There are women in this world who, when they hear the name "Kim France," literally gasp because they are so. Damn. Excited. And rightly so: As a writer, editor, and blogger, France has had a dreamworthy career in zeitgeisty print journalism.
Jim McKay's 1996 feature Girls Town came out at an interesting time. It was released a few years after riot grrrl was co-opted by the mainstream and Sassy folded, but a year before Spin Magazine attempted to capitalize on a cultural moment with their problematic Girl Issue and Alex Sichel's coming-of-age drama All Over Me received a limited theatrical release. It made its stateside cinematic debut two days before Annette Haywood-Carter's Foxfire, an adaptation of Joyce Carrol Oates' novel that also focused on a teenage girl gang, which helped launch Angelina Jolie's career, attempted to do the same for Calvin Klein model Jenny Shimizu, and represented a liminal period for former child actress and Rilo Kiley frontwoman Jenny Lewis.
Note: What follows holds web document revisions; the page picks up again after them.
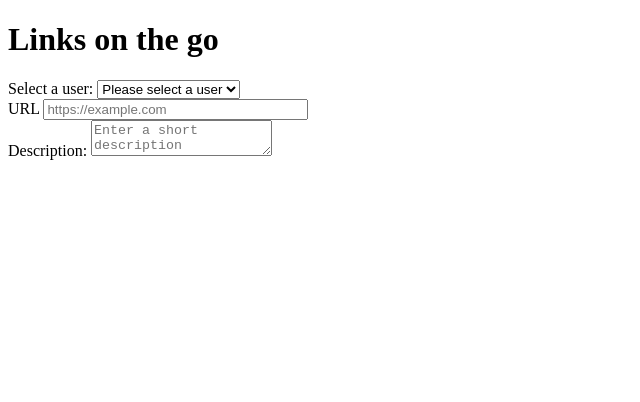
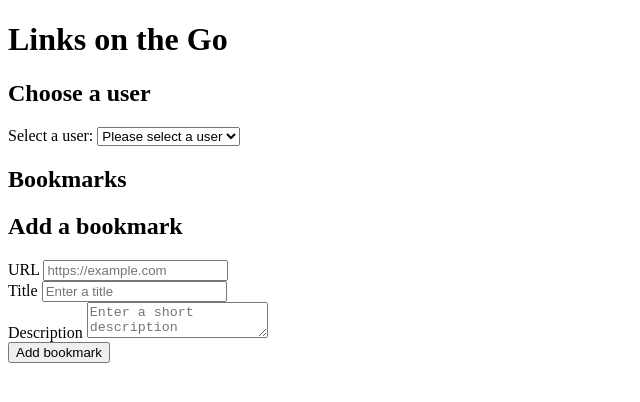
Before and after one commit to d-odumosu/Project-Shared-Bookmarks, a website: page index.html in a window 1280 px wide. Shown: the whole page, without its empty margins (0-640 px from the left). Drawn offline with Linux system fonts and the light colour scheme.

Commit message:
Add accessible HTML structure for bookmarks app

```diff
--- a/index.html
+++ b/index.html
@@ -4,48 +4,82 @@
     <meta charset="UTF-8">
     <meta name="viewport" content="width=device-width, initial-scale=1.0">
     <title>Links on the Go</title>
+    <link rel="stylesheet" href="./style.css">
 </head>
 <body>
 <header>
-        <h1>Links on the go</h1>
+    <h1>Links on the Go</h1>
 </header>
-    <div class="container">
-        <div class="select-user">
+<main>
+    <section class="user-selection" aria-labelledby="user-selection-heading">
+        <h2 id="user-selection-heading">Choose a user</h2>
+
         <label for="user-select">Select a user:</label>
+
         <select name="user" id="user-select">
             <option value="">Please select a user</option>
-                <option value="user1">user1</option>
-                <option value="user2">user2</option>
-                <option value="user3">user3</option>
-                <option value="user4">user4</option>
-                <option value="user5">user5</option>
         </select>
+    </section>
+
+    <section class="bookmarks" aria-labelledby="bookmarks-heading">
+        <h2 id="bookmarks-heading">Bookmarks</h2>
+
+        <p id="empty-message"></p>
+
+        <div id="bookmark-list">
+            <!-- Bookmarks will be added here in JavaScript -->
         </div>
+    </section>
+
+    <section class="add-bookmark" aria-labelledby="add-bookmark-heading">
+            <h2 id="add-bookmark-heading">Add a bookmark</h2>
+
             <form id="bookmark-form">
+
                 <div class="form-group">
                     <label for="url">URL</label>
+
                     <input
                             type="url"
                             name="url"
                             id="url"
                             placeholder="https://example.com"
-                        size="30"
-                        required />
+                            required
+                    >
+                </div>
 
+
+                <div class="form-group">
+                    <label for="title">Title</label>
+
+                    <input
+                            type="text"
+                            name="title"
+                            id="title"
+                            placeholder="Enter a title"
+                            required
+                    >
                 </div>
+
+
                 <div class="form-group">
-                <label for="bookmark-description">Description:</label>
+                    <label for="bookmark-description">Description</label>
+
                     <textarea
                             name="description"
                             id="bookmark-description"
                             placeholder="Enter a short description"
                             required
                     ></textarea>
+                </div>
 
-            </div>
-            <div class="form-group"></div>
+
+                <button type="submit">
+                    Add bookmark
+                </button>
 
             </form>
-    </div>
+    </section>
+</main>
 </body>
 </html>
```
Lines whose indentation alone changed are shown as unchanged.
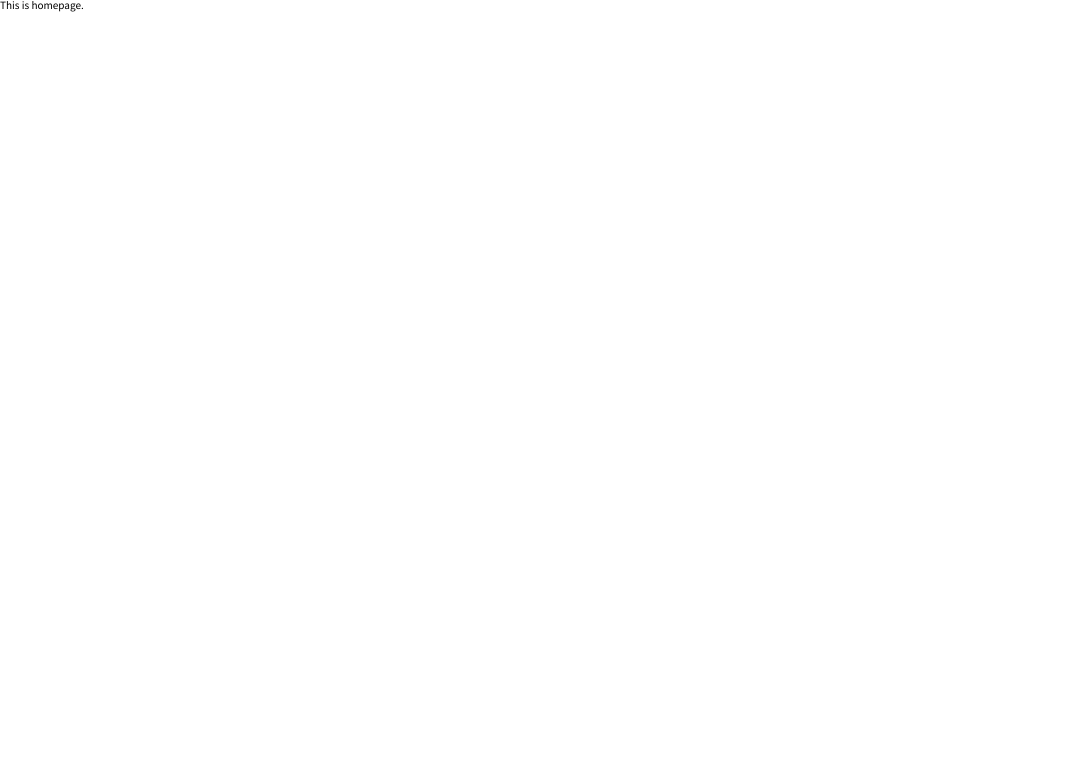
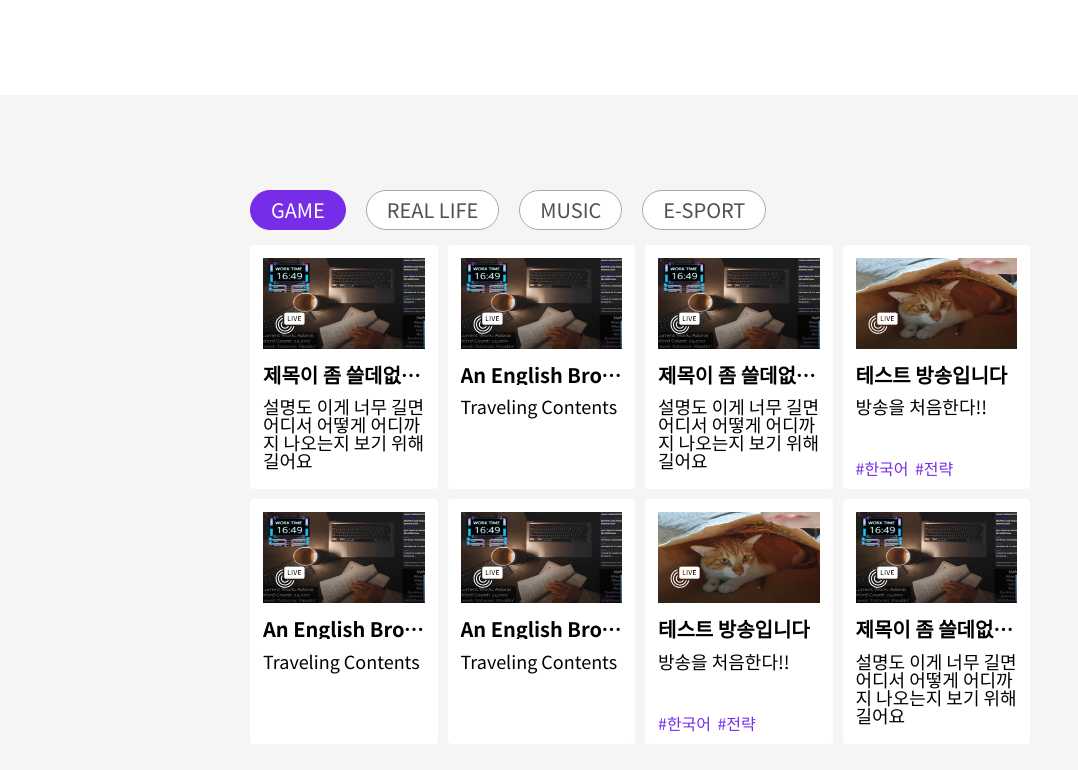
Before and after one commit to we-sopt-together-twitch/frontend, a React (Create React App) app: page / in a window 1280 px wide. Shown: the top 770 px of the page, without its empty margins (0-1078 px from the left). Built offline with nearby package versions, Linux system fonts and the light colour scheme.

Commit message:
feat: 홈 레이아웃 컴포넌트 생성

```diff
--- a/src/pages/Home.tsx
+++ b/src/pages/Home.tsx
@@ -1,3 +1,13 @@
+import { BrowseLiveChannels } from "../components/browseLiveChannels/BrowseLiveChannels";
+import { HomeLayout } from "./Home/Layout";
+
 export function PageHome() {
-  return <div>This is homepage.</div>;
+  return (
+    <HomeLayout
+      explore={<div></div>}
+      browseLive={<BrowseLiveChannels />}
+      hotLive={<div></div>}
+      recommanded={<div></div>}
+    />
+  );
 }
--- /dev/null
+++ b/src/pages/Home/Layout.tsx
@@ -0,0 +1,70 @@
+import { ReactNode } from "react";
+import styled, { css } from "styled-components";
+import { displaySize } from "../../styles/responsive";
+
+export interface HomeLayoutProps {
+  explore: ReactNode;
+  recommanded: ReactNode;
+  hotLive: ReactNode;
+  browseLive: ReactNode;
+}
+
+export function HomeLayout(props: HomeLayoutProps) {
+  const { explore, recommanded, hotLive, browseLive } = props;
+
+  return (
+    <StyledHomeLayout>
+      <ExploreSlot>{explore}</ExploreSlot>
+      <RecommandedSlot>{recommanded}</RecommandedSlot>
+      <HotLiveSlot>{hotLive}</HotLiveSlot>
+      <BrowseLiveSlot>{browseLive}</BrowseLiveSlot>
+    </StyledHomeLayout>
+  );
+}
+
+const contentWidth = css`
+  & > * {
+    margin: 0 auto;
+
+    ${displaySize("desktop")} {
+      width: 780px;
+    }
+
+    ${displaySize("tablet")} {
+      width: unset;
+    }
+
+    ${displaySize("mobile")} {
+      width: unset;
+    }
+  }
+`;
+
+const StyledHomeLayout = styled.div``;
+
+const ExploreSlot = styled.div`
+  margin-bottom: 9rem;
+`;
+
+const RecommandedSlot = styled.div`
+  background-color: #ffffff;
+  margin-top: 9.5rem;
+  margin-bottom: 9rem;
+
+  ${contentWidth}
+`;
+
+const HotLiveSlot = styled.div`
+  background-color: #fafafa;
+
+  ${contentWidth}
+`;
+
+const BrowseLiveSlot = styled.div`
+  background-color: #f5f5f5;
+
+  padding-top: 9.5rem;
+  padding-bottom: 18rem;
+
+  ${contentWidth}
+`;
--- /dev/null
+++ b/src/pages/Home/index.tsx
@@ -0,0 +1,3 @@
+export function PageHome() {
+  return <div>This is homepage.</div>;
+}
```
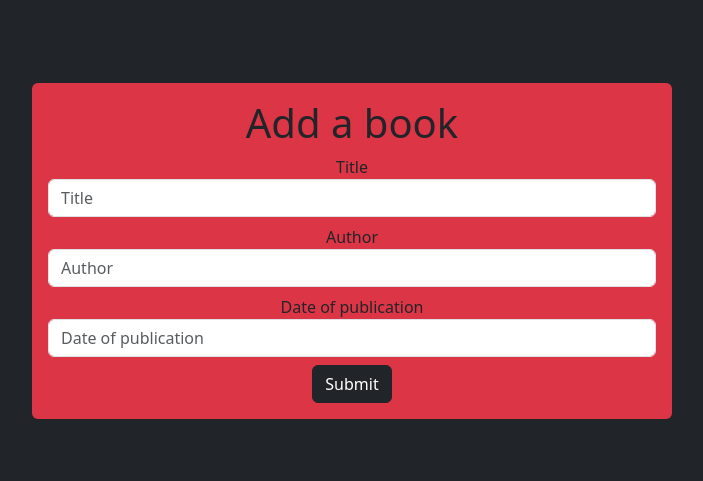
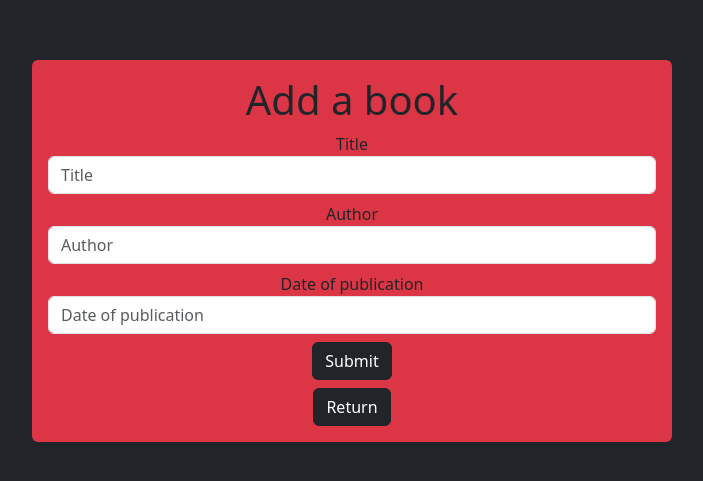
Before and after one commit to Julen37/exo-crudNodeReact-Books, a React (Create React App) app in the folder frontend/: page /create in a window 1280 px wide. Shown: the part 149-630 px from the top of the page, without its empty margins (288-991 px from the left). Built offline with nearby package versions, Linux system fonts and the light colour scheme.

Commit message:
link return dans create et update form

```diff
--- a/frontend/src/components/CreateBook.js
+++ b/frontend/src/components/CreateBook.js
@@ -1,6 +1,6 @@
 import React, { useState } from 'react'
 import axios from 'axios'
-import { useNavigate } from 'react-router-dom';
+import { Link, useNavigate } from 'react-router-dom';
 
 function CreateBook() {
 
@@ -8,7 +8,7 @@ function CreateBook() {
     const [author, setAuthor] = useState('');
     const [date, setDate] = useState('');
 
-    const navigate =useNavigate();
+    const navigate = useNavigate();
 
     function handleSubmit(event) {
         event.preventDefault();
@@ -38,6 +38,7 @@ function CreateBook() {
                 </div>
                 <button className='btn btn-dark'>Submit</button>
             </form>
+            <Link to="/" className='btn btn-dark mt-2'>Return</Link>
         </div>
     </div>
   )
--- a/frontend/src/components/UpdateBook.js
+++ b/frontend/src/components/UpdateBook.js
@@ -1,6 +1,6 @@
 import React, { useState } from 'react'
 import axios from 'axios'
-import { useNavigate, useParams } from 'react-router-dom';
+import { Link, useNavigate, useParams } from 'react-router-dom';
 
 function UpdateBook() {
 
@@ -41,6 +41,7 @@ function UpdateBook() {
                 </div>
                 <button className='btn btn-dark'>Submit</button>
             </form>
+            <Link to="/" className='btn btn-secondary mt-2'>Return</Link>
         </div>
     </div>
   )
```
While Foxfire is better-known, I'd argue that Girls Town evinces more progressive gender and racial politics.